No-frills farmers market opens Saturday in Salt Lake City

(Trent Nelson | Tribune file photo) Artwork by Steve Johnson frames a scene at the opening day of the 2018 Downtown Farmers Market at Pioneer Park in Salt Lake City. This year, the arts and crafts section of the market has been eliminated due to coronavirus restrictions.

Goodbye, frills. Hello, basics.

That’s what shoppers should expect Saturday, when Salt Lake City’s Downtown Farmers Market opens for the 2020 season.

The extraneous stuff is gone. Thank you, coronavirus.

But the fundamentals will be there, assured Alison Einerson, executive director of Urban Food Connections of Utah, which operates the premier event at Pioneer Park each summer.

Eliminated this year are the food trucks and trailers that sell prepared foods, a move to prevent lingering and large gatherings. Gone, too, are the arts and crafts booths, live music and other entertainment.

Reusable bags are allowed, Einerson said. But dogs are prohibited — unless they are trained service animals for a specific medical condition. (Some people might not miss the four-legged visitors.)

Picking out that perfect pepper, zucchini or tomato will require restraint, because customers cannot handle any products or self-serve items.

The market also will close an hour earlier — running from 8 a.m. to 1 p.m. each Saturday through Oct. 24.

While this year’s offerings are limited, Einerson said, what will be available “are 96 of the best hardcore vendors the state has.”

Consumers will be able to buy fresh-picked fruits, vegetables and herbs; Utah-raised meats, eggs and cheeses; as well as bread, salsa, jam and other bottled and prepackaged items that can be taken home to enjoy.

The focus is less on fun and more on safe and efficient product sales, because farmers markets are considered an essential grocery service during COVID-19.

“It won’t be the social event you are used to," she said. “It will be like going to the grocery store — come in, get what you need.”

And leave.

To that end, Urban Food Connections is asking that only one person per household visit the market each Saturday.

The nonprofit has worked closely with city, county and state health officials to redesign the market for social distancing and other safety measures.

Booths will have a new configuration — facing out toward the street rather than looking in at the park. There also will be 10-foot spacing between vendors, which means your favorite farmer or producers might be in different spots this year.

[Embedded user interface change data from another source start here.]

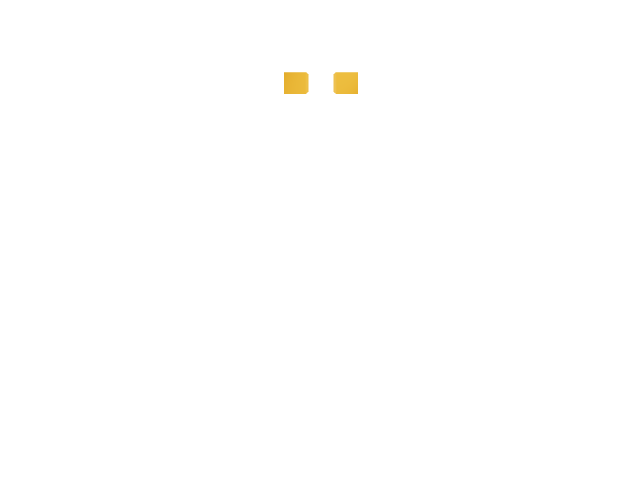
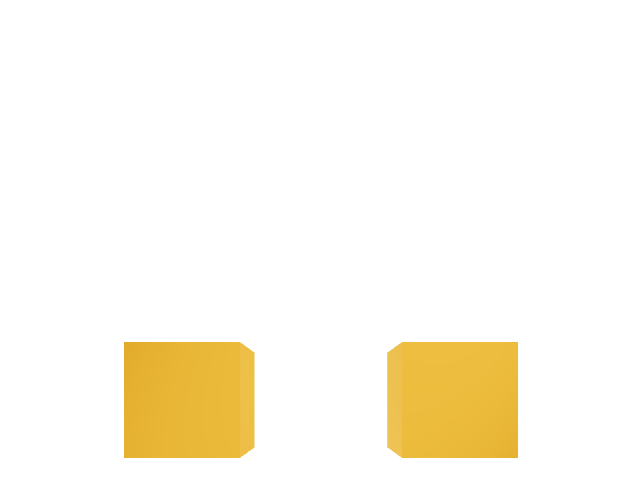
Before and after one commit to vuki656/battery-configurator-3d, a Next.js app: page / in a window 1280 px wide. Shown: the top 496 px of the page, without its empty margins (319-959 px from the left). Built offline with nearby package versions, Linux system fonts and the light colour scheme.

Commit message:
ref: clean up example

```diff
--- /dev/null
+++ b/src/components/Battery/Battery.tsx
@@ -0,0 +1,27 @@
+import type { MeshProps } from '@react-three/fiber'
+import {
+    useRef,
+    useState,
+} from 'react'
+
+export const Battery = (props: MeshProps) => {
+    const ref = useRef(null)
+
+    const [hovered, hover] = useState(false)
+
+    return (
+        <mesh
+            {...props}
+            onPointerOut={(event) => {
+                hover(false)
+            }}
+            onPointerOver={(event) => {
+                hover(true)
+            }}
+            ref={ref}
+        >
+            <boxGeometry args={[1, 1, 1]} />
+            <meshStandardMaterial color={hovered ? 'hotpink' : 'orange'} />
+        </mesh>
+    )
+}
--- /dev/null
+++ b/src/components/Battery/index.ts
@@ -0,0 +1 @@
+export * from './Battery'
--- /dev/null
+++ b/src/components/Home.tsx
@@ -0,0 +1,29 @@
+import { OrbitControls } from '@react-three/drei'
+import { Canvas } from '@react-three/fiber'
+import React from 'react'
+
+import { Battery } from './Battery'
+
+export const Home = () => {
+    return (
+        <Canvas
+            style={{
+                alignItems: 'center',
+                display: 'flex',
+                height: '100%',
+                justifyContent: 'center',
+            }}
+        >
+            <ambientLight intensity={0.5} />
+            <spotLight
+                angle={0.15}
+                penumbra={1}
+                position={[10, 10, 10]}
+            />
+            <pointLight position={[-10, -10, -10]} />
+            <Battery position={[-1.2, 0, 0]} />
+            <Battery position={[1.2, 0, 0]} />
+            <OrbitControls />
+        </Canvas>
+    )
+}
--- a/src/pages/_app.tsx
+++ b/src/pages/_app.tsx
@@ -1,3 +1,4 @@
+import '../styles/globals.css'
 import type { AppProps } from 'next/app'
 
 export default function App({ Component, pageProps }: AppProps) {
--- a/src/pages/index.tsx
+++ b/src/pages/index.tsx
@@ -1,45 +1,9 @@
-import { Canvas, useFrame } from '@react-three/fiber'
-import { OrbitControls } from '@react-three/drei'
-import { useRef, useState } from 'react'
+import { Home } from '../components/Home'
 
-function Box(props) {
-    // This reference gives us direct access to the THREE.Mesh object
-    const ref = useRef()
-    // Hold state for hovered and clicked events
-    const [hovered, hover] = useState(false)
-    const [clicked, click] = useState(false)
-    // Subscribe this component to the render-loop, rotate the mesh every frame
-    // Return the view, these are regular Threejs elements expressed in JSX
+const HomePage = () => {
     return (
-        <mesh
-            {...props}
-            ref={ref}
-            scale={clicked ? 1.5 : 1}
-            onClick={(event) => click(!clicked)}
-            onPointerOver={(event) => hover(true)}
-            onPointerOut={(event) => hover(false)}>
-            <boxGeometry args={[1, 1, 1]} />
-            <meshStandardMaterial color={hovered ? 'hotpink' : 'orange'} />
-        </mesh>
+        <Home />
     )
 }
 
-const Home = () => {
-    return (
-        <Canvas style={{
-            height: '100%',
-            display: 'flex',
-            alignItems: 'center',
-            justifyContent: 'center'
-        }}>
-            <ambientLight intensity={0.5} />
-            <spotLight position={[10, 10, 10]} angle={0.15} penumbra={1} />
-            <pointLight position={[-10, -10, -10]} />
-            <Box position={[-1.2, 0, 0]} />
-            <Box position={[1.2, 0, 0]} />
-            <OrbitControls />
-        </Canvas>
-    )
-}
-
-export default Home
+export default HomePage
--- /dev/null
+++ b/src/styles/globals.css
@@ -0,0 +1,11 @@
+* {
+    box-sizing: border-box;
+    margin: 0;
+    padding: 0;
+}
+
+html,
+body,
+#__next {
+    height: 100%;
+}
```
Also changed, not shown: .cspell.json.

There will be hand-sanitizer stations placed at regular intervals. Customers also should observe the one-way traffic flow and pay attention to the marked queuing lines at each booth to ensure physical distancing.

Masks aren’t mandated, Einerson said, but it would be great if people wore them. Same goes for cash. It’s not barred, but venders will have touch-free payment options. For their part, vendors will be wearing masks and gloves, she said, and sanitizing regularly.

When the pandemic hit, the Downtown Alliance launched a “Save Our Market” campaign to help cover lost revenue and new costs. So far, it has collected nearly half ($24,000) of its $50,000 goal.

“When we lost half the vendors," Einerson said, “we also lost half our revenue.”

Changes required to make the market safe during the pandemic also have been costly.

From shortages in grocery stores to outbreaks at meat-processing plants — including one at the JBS facility in Hyrum — the pandemic has heightened the appreciation of where food comes from and how it is handled.

“Maybe that’s the silver lining," Einerson said.

Knowing your local producer has always been the advantage of shopping at a farmers market.

“If this drives more people to eat local,” she said, "that is one thing we can say that we have gained out of this horrible situation.”

Farmers Market rules

• Do not attend the market if you are sick.

• Shop quickly and efficiently. Do not linger or gather.

• Look for signs that show where to line up at booths.

• Maintain 6 feet of social distancing between other customers and vendors.

• Wear a mask or face covering (recommended).

• Limit your visit to one shopper per household.

• When possible, use a credit card, debit card, cashless mobile app or exact change.

• Keep pets home — with the exception of service animals that are trained to respond to a specific medical condition.

• Observe one-way traffic flow (signs and arrows will be posted).

• Reusable bags are allowed.

• Customers may not handle any products or self-serve.

• SNAP exchange and Double Up Food Bucks will be available.